TRUE STORIES The Human Library, ‘a place where real people are on loan to readers’, is coming to Castlebar.

Áine Ryan

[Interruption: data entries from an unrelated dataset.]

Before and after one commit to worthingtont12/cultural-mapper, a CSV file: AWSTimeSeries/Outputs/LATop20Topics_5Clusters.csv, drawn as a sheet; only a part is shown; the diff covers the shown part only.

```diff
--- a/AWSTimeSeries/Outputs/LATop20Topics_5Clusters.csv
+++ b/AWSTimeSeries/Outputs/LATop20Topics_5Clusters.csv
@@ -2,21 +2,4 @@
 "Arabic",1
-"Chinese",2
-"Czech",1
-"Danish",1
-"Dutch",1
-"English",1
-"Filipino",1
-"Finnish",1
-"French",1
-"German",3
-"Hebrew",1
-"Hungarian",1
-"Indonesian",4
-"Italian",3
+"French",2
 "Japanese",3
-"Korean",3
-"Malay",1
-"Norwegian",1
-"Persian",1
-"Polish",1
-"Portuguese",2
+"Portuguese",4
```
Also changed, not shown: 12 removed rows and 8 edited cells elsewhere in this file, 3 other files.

IT is an old adage, isn’t it? Don’t judge a book by its cover. Nowadays, those covers are more often than not out there in the ether on Kindle, Nook or Kobo. But beyond the pages of a compelling thriller, a favourite tome, a thumb-leafed anthology, we still all have to read books and their characters in the real world.  
Of course, we read real people every time we interact across a shop counter, stand in an airport queue, cough and splutter in the waiting room of a  doctor’s surgery, sweat in the changing facilities at the local gym or order that last drink in a busy bar on a Saturday night.
For Debbie Beirne, the whole concept of the ‘Human Library’ offers a powerful method of getting people, communities, talking – having open dialogues – about things they may not normally talk about.
Along with Dr Mark Garavan, Breda Ruane and the local library service, she is organising a Human Library project in the County Library, Castlebar on June 13 next from 3pm to 7pm.
“You know when you go to your local library and you give in your card and go off to the shelves to choose a book? For this event, you will be given a brochure of Human Library titles and sent off to one of the tables to meet and read the ‘human book’,” Beirne explains.
“The hope is that by meeting and witnessing people on a more human level, and hearing their life experiences, these respectful conversations can positively change people’s attitudes and behaviours towards members of our community who are at risk of exclusion or marginalisation,” she continues.
“The Human Library is a place where real people are on loan to ‘readers’. Take, for example, the fact that County Mayo was among the counties which returned a higher number of ‘No’ votes in the referendum on gay marriage.
“How many times did these people sit down with someone from the LGBT community and actually listen to their story, see them as human beings? Prejudice and racism has no place to go when you meet someone – witness them – on a human level and any differences between us as human beings becomes very minimal,” she continues.  
While the genesis for the upcoming Human Library event in Castlebar developed through a discussion about the number of suicides in County Mayo, Beirne explains that such innovative gatherings have a much broader spectrum than any individual social problem.  
“It is very important to create spaces where people can connect with each other and break down barriers, fears, misplaced misconceptions. Where does that really happen these days? The idea of being connected through social media is anomalous. Because nothing is effectively filtered, the communications can propagate fear,” she observes.
While social media is a projection of the self ‘out there’, communication through the Human Library is ‘here’, earthed and real, Beirne argues.
This event is open to anyone who has felt ‘isolated within society’ for a myriad of reasons. Interested participants are invited to email before May 21 next.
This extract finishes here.